● Task prompt
Say how many lines of the material below contain the word "components", with no other words.

● Task input

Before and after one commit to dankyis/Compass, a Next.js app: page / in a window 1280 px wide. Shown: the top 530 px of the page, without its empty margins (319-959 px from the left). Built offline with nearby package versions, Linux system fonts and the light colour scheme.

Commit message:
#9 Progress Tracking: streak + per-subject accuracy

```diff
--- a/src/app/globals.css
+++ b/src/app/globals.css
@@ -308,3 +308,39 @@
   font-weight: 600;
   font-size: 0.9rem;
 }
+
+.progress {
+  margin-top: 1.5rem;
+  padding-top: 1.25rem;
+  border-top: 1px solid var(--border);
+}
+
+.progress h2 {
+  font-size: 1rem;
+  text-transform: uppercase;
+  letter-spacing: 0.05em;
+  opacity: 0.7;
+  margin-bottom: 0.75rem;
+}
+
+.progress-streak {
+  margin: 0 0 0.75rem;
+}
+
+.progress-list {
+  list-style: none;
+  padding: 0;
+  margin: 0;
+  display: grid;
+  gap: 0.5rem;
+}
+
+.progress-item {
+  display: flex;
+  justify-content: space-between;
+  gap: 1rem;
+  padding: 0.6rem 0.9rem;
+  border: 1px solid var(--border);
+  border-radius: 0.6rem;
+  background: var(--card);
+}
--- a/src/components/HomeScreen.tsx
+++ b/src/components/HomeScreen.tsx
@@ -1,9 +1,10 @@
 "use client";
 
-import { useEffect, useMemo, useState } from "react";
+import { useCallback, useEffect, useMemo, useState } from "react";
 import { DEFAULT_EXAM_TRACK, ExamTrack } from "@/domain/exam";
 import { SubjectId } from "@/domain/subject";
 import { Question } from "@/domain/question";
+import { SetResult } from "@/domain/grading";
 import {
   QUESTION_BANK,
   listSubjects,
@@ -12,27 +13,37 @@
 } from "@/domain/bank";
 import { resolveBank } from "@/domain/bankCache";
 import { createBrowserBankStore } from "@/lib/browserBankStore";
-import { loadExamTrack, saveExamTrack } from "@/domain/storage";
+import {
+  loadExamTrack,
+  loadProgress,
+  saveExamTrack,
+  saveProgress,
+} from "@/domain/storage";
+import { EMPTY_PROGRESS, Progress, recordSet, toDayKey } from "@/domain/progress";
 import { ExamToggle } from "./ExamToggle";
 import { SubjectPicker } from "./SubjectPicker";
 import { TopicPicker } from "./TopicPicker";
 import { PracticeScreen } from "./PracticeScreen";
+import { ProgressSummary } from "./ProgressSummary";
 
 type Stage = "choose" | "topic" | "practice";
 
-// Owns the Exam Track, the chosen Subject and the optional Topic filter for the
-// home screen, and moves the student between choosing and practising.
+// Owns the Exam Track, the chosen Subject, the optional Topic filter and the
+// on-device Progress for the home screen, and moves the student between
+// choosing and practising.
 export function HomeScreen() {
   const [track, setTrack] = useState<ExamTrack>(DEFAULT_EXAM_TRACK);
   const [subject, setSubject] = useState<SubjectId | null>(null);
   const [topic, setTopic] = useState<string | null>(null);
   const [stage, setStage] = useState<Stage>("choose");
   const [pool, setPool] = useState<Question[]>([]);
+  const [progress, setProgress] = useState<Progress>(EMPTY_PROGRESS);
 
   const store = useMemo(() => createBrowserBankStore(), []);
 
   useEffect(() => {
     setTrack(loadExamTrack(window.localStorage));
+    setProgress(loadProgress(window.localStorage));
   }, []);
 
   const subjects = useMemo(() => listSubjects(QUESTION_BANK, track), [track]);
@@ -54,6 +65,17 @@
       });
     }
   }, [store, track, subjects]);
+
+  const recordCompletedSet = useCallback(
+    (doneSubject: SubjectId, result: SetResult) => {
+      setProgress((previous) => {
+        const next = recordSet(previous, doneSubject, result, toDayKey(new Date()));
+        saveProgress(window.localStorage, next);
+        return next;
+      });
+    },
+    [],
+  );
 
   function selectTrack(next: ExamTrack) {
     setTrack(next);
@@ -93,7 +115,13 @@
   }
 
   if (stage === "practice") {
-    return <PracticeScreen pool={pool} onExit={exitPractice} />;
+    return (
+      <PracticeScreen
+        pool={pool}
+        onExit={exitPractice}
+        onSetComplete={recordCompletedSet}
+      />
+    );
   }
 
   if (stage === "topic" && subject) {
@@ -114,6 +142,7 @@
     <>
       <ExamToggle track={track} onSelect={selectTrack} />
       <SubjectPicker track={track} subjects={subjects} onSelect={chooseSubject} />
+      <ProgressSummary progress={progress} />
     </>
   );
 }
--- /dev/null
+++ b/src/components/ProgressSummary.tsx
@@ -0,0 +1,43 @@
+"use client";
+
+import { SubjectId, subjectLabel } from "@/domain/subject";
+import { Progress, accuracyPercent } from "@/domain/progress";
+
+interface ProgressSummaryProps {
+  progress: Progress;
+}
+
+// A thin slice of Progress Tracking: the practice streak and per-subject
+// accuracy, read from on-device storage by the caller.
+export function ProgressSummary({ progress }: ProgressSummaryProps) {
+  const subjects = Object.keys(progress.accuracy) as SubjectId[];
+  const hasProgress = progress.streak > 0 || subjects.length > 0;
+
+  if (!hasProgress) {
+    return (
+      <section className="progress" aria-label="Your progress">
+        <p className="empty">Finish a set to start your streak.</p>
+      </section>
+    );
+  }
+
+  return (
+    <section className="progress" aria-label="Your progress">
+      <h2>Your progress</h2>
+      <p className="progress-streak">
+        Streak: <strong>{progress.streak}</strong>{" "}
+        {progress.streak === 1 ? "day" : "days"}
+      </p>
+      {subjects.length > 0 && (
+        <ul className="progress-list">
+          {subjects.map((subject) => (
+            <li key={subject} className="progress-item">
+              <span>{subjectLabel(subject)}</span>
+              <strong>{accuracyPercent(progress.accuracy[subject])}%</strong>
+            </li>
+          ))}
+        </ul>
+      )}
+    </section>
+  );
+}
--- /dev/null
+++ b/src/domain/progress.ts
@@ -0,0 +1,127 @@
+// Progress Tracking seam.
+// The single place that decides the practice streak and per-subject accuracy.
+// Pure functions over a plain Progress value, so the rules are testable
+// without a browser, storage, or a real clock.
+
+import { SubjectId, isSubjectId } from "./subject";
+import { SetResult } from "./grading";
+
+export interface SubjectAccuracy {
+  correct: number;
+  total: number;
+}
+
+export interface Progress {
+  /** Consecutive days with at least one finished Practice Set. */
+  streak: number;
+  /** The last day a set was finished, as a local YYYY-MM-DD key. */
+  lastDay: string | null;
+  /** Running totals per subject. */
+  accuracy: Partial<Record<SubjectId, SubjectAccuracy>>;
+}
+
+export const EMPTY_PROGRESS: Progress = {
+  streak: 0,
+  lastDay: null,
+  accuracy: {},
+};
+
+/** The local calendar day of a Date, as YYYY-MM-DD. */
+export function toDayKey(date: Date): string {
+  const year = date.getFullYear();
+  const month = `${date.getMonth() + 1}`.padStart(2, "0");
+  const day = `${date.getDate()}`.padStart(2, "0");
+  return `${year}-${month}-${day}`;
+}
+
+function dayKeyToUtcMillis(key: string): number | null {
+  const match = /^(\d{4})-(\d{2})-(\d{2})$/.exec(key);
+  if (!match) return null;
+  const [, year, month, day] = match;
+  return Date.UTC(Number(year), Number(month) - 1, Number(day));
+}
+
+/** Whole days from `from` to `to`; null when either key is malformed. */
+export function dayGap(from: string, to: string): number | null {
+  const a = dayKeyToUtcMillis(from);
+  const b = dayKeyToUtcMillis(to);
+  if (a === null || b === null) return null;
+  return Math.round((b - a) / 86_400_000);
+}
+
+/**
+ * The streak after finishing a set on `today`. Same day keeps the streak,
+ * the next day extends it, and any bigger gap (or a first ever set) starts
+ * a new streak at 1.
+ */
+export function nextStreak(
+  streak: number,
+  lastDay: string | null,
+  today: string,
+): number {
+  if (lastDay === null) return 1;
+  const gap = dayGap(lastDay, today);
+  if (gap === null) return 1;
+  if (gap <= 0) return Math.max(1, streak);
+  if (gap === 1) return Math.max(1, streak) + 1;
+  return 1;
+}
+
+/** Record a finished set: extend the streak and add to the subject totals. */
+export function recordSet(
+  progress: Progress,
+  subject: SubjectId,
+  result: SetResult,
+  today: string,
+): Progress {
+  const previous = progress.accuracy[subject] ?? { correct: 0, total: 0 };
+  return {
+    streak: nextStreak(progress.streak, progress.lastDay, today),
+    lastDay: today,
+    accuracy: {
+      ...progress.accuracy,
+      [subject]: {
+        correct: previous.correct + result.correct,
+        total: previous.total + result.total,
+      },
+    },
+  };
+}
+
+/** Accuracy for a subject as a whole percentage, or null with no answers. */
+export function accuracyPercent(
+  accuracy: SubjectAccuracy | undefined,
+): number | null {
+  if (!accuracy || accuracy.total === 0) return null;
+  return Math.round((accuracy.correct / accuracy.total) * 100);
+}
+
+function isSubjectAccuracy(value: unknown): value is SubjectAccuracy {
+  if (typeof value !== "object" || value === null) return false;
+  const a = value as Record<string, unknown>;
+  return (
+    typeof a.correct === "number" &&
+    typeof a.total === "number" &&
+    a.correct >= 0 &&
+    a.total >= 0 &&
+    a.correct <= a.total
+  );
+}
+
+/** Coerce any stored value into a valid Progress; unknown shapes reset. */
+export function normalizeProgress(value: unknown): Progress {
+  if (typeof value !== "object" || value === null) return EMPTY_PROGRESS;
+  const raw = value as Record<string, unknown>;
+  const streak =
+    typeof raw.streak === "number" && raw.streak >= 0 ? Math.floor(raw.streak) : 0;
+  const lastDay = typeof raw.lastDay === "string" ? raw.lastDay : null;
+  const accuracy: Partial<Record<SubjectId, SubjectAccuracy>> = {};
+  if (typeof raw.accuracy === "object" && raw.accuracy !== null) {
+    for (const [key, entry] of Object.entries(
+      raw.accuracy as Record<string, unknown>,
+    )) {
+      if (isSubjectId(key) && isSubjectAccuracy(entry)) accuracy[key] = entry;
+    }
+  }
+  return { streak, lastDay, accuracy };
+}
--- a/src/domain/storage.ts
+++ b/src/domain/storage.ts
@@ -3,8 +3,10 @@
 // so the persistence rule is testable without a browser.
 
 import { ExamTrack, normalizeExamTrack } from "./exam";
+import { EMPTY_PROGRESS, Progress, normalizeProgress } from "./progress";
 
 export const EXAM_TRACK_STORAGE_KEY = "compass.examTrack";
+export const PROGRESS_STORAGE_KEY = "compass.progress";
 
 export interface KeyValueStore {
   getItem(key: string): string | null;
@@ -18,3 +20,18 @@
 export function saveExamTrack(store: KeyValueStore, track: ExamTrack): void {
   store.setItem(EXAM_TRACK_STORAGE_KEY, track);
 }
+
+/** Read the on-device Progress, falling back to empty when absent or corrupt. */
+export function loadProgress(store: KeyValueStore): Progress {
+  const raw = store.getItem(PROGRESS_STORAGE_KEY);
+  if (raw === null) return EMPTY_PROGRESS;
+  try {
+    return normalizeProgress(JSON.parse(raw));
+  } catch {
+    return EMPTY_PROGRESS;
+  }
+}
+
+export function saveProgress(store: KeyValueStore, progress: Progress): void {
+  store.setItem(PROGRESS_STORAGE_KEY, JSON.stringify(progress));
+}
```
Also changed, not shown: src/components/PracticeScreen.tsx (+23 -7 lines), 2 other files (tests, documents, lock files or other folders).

● Task answer
4